Research and innovation focused on children with heart conditions
The Mayo Clinic Pediatric Cardiac Surgery team's record of research and innovation dates back to the 1950s, when it developed one of the first heart-lung machines. Mayo surgeons used it to successfully repair the heart of a 5-year-old girl with a ventricular septal defect.
Mayo Clinic cardiovascular surgeons continue the tradition of making important contributions to this specialty with landmark papers, new operations, technology and process innovations, national and international presentations, teaching, and learning from their peers. Advances with wide impact include:
- Improved outcomes for septal myectomy for obstructive hypertrophic cardiomyopathy in children and young adults
- A 40-year record of continuous innovation and improving outcomes for people with Fontan circulation, including stem cell therapies with the intent to prolong life, improve quality of life and delay transplantation

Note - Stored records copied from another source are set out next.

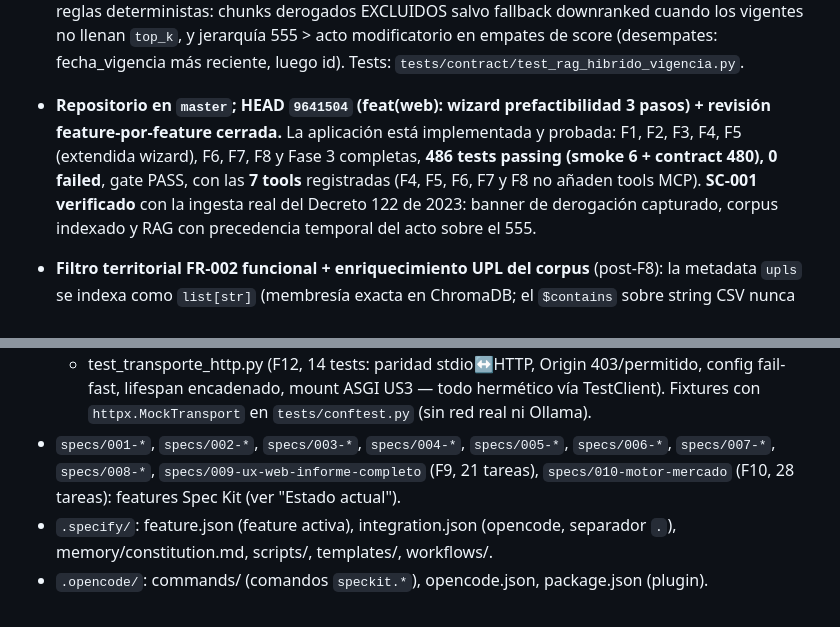
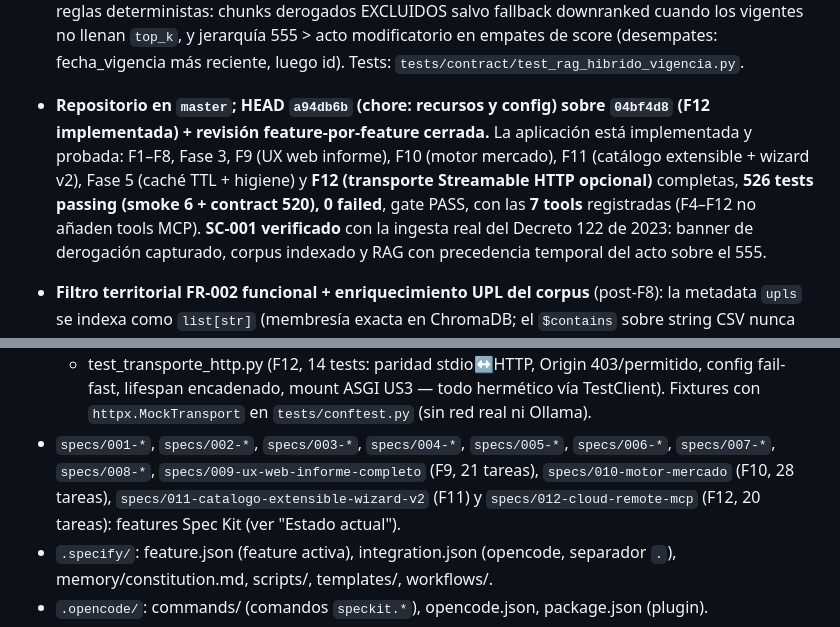
Before and after one commit to objects/itc-galo, a Markdown page: AGENTS.md, 2 parts joined by grey strips. Drawn GitHub-style.

Commit message:
docs(agents): sync estado F12 (HEAD a94db6b, 526 tests, specs 001-012)
- Bloque de estado: HEAD obsoleto 9641504 -> a94db6b/04bf4d8; features F1-F12
  y Fase 3/5 completas; 486 -> 526 tests (smoke 6 + contract 520)
- Estructura: anade specs/011 y specs/012 al inventario de features

```diff
--- a/AGENTS.md
+++ b/AGENTS.md
@@ -61,10 +61,12 @@ con evidencia normativa del POT (RAG sobre el Decreto 555 de 2021).
   fallback downranked cuando los vigentes no llenan `top_k`, y jerarquía 555 > acto modificatorio en
   empates de score (desempates: fecha_vigencia más reciente, luego id). Tests:
   `tests/contract/test_rag_hibrido_vigencia.py`.
- - **Repositorio en `master`; HEAD `9641504` (feat(web): wizard prefactibilidad 3 pasos) + revisión feature-por-feature cerrada.**
-  La aplicación está implementada y probada: F1, F2, F3, F4, F5 (extendida wizard), F6, F7, F8 y Fase 3 completas,
-  **486 tests passing (smoke 6 + contract 480), 0 failed**, gate PASS, con las **7 tools**
-  registradas (F4, F5, F6, F7 y F8 no añaden tools MCP). **SC-001 verificado** con la
+ - **Repositorio en `master`; HEAD `a94db6b` (chore: recursos y config) sobre `04bf4d8` (F12 implementada) + revisión feature-por-feature cerrada.**
+  La aplicación está implementada y probada: F1–F8, Fase 3, F9 (UX web informe), F10 (motor
+  mercado), F11 (catálogo extensible + wizard v2), Fase 5 (caché TTL + higiene) y **F12
+  (transporte Streamable HTTP opcional)** completas,
+  **526 tests passing (smoke 6 + contract 520), 0 failed**, gate PASS, con las **7 tools**
+  registradas (F4–F12 no añaden tools MCP). **SC-001 verificado** con la
   ingesta real del Decreto 122 de 2023: banner de derogación capturado, corpus indexado y RAG con
   precedencia temporal del acto sobre el 555.
 - **Filtro territorial FR-002 funcional + enriquecimiento UPL del corpus** (post-F8): la metadata
@@ -348,7 +350,8 @@ Para actualizar el CLI y regenerar el tooling del repo (`.specify/`, `.opencode/
   config fail-fast, lifespan encadenado, mount ASGI US3 — todo hermético vía TestClient).
   Fixtures con `httpx.MockTransport` en `tests/conftest.py` (sin red real ni Ollama).
 - `specs/001-*`, `specs/002-*`, `specs/003-*`, `specs/004-*`, `specs/005-*`, `specs/006-*`,
-  `specs/007-*`, `specs/008-*`, `specs/009-ux-web-informe-completo` (F9, 21 tareas), `specs/010-motor-mercado` (F10, 28 tareas): features Spec Kit (ver "Estado actual").
+  `specs/007-*`, `specs/008-*`, `specs/009-ux-web-informe-completo` (F9, 21 tareas), `specs/010-motor-mercado` (F10, 28 tareas),
+  `specs/011-catalogo-extensible-wizard-v2` (F11) y `specs/012-cloud-remote-mcp` (F12, 20 tareas): features Spec Kit (ver "Estado actual").
 - `.specify/`: feature.json (feature activa), integration.json (opencode, separador `.`),
   memory/constitution.md, scripts/, templates/, workflows/.
 - `.opencode/`: commands/ (comandos `speckit.*`), opencode.json, package.json (plugin).
```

- Long-standing excellence and innovation with surgery for Ebstein anomaly, with the world's largest surgical experience — exceeding 1,400 patients

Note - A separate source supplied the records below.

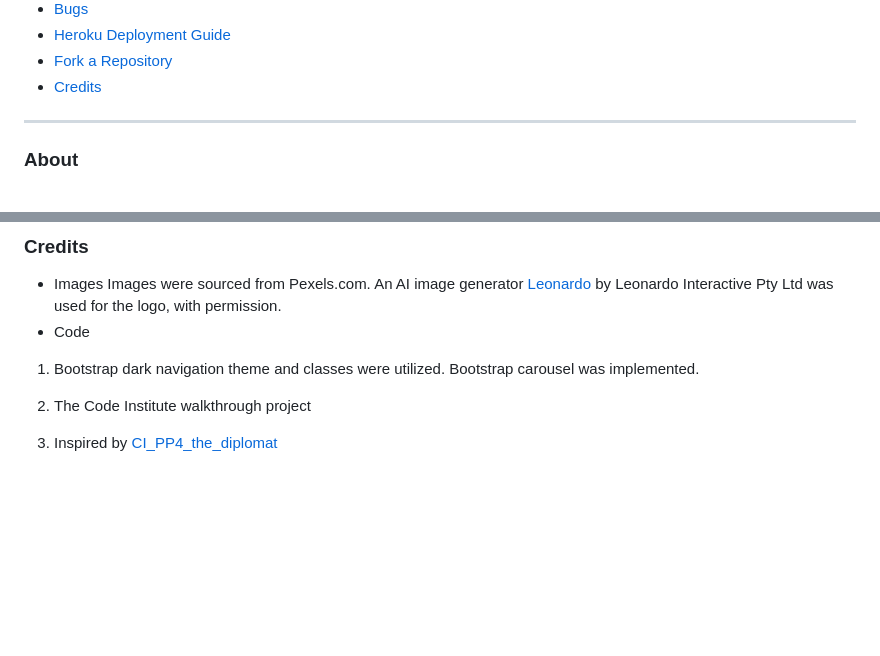
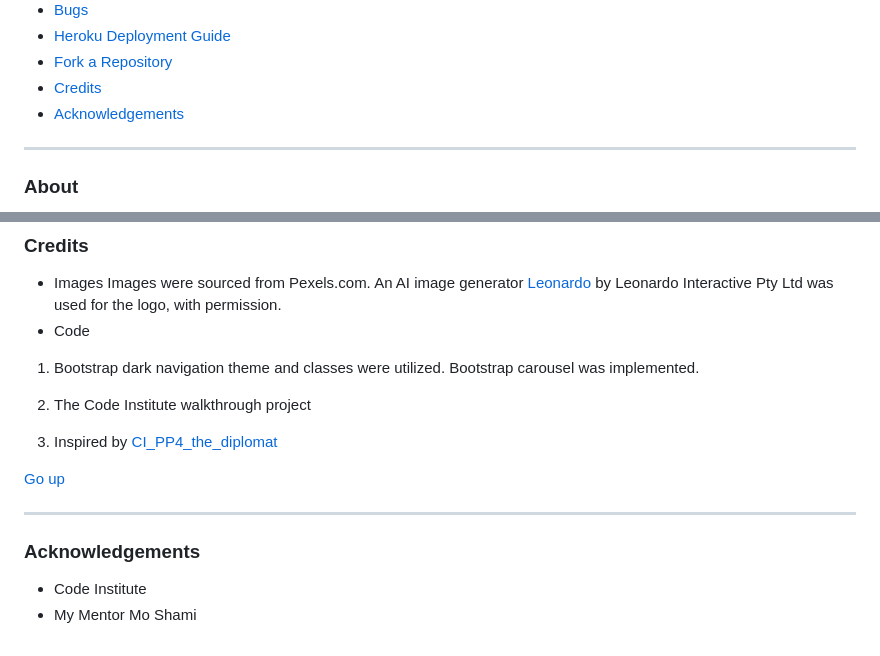
Before and after one commit to Fazel-Hosseinzadeh/PP4_restaurant, a Markdown page: README.md, 2 parts joined by grey strips. Rendered like a GitHub page; blank space fills up the shorter version.

Commit message:
Add Acknowledgements to Readme

```diff
--- a/README.md
+++ b/README.md
@@ -19,6 +19,7 @@
 - [Heroku Deployment Guide](#heroku-deployment-guide)
 - [Fork a Repository](#fork-a-repository)
 - [Credits](#credits)
+- [Acknowledgements](#acknowledgements)
 
 ---
 ### About
@@ -1200,3 +1201,11 @@ Bootstrap carousel was implemented.
 
 2.  The Code Institute walkthrough project
 3.  Inspired by [CI_PP4_the_diplomat](https://github.com/ArronBeale/CI_PP4_the_diplomat)
+
+[Go up](#table-of-contents)
+
+---
+
+### Acknowledgements
+- Code Institute
+- My Mentor Mo Shami
```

- The experience — more than 10,000 cases — in repairing, preserving and replacing heart valves and offering minimally invasive surgery
- The use of remodeling and regenerative surgical techniques for structural or ischemic-related heart failure, and stem cell therapies for hypoplastic left heart syndrome and Ebstein anomaly in the Todd and Karen Wanek Family Program for Hypoplastic Left Heart Syndrome
Mayo Clinic experts in pediatric cardiovascular surgery embrace the clinical challenges, find solutions with state-of-the-art or innovative operations, and offer hope and compassion to children and their families.
See a list of publications about heart and chest surgery by Mayo Clinic researchers on PubMed, a service of the National Library of Medicine.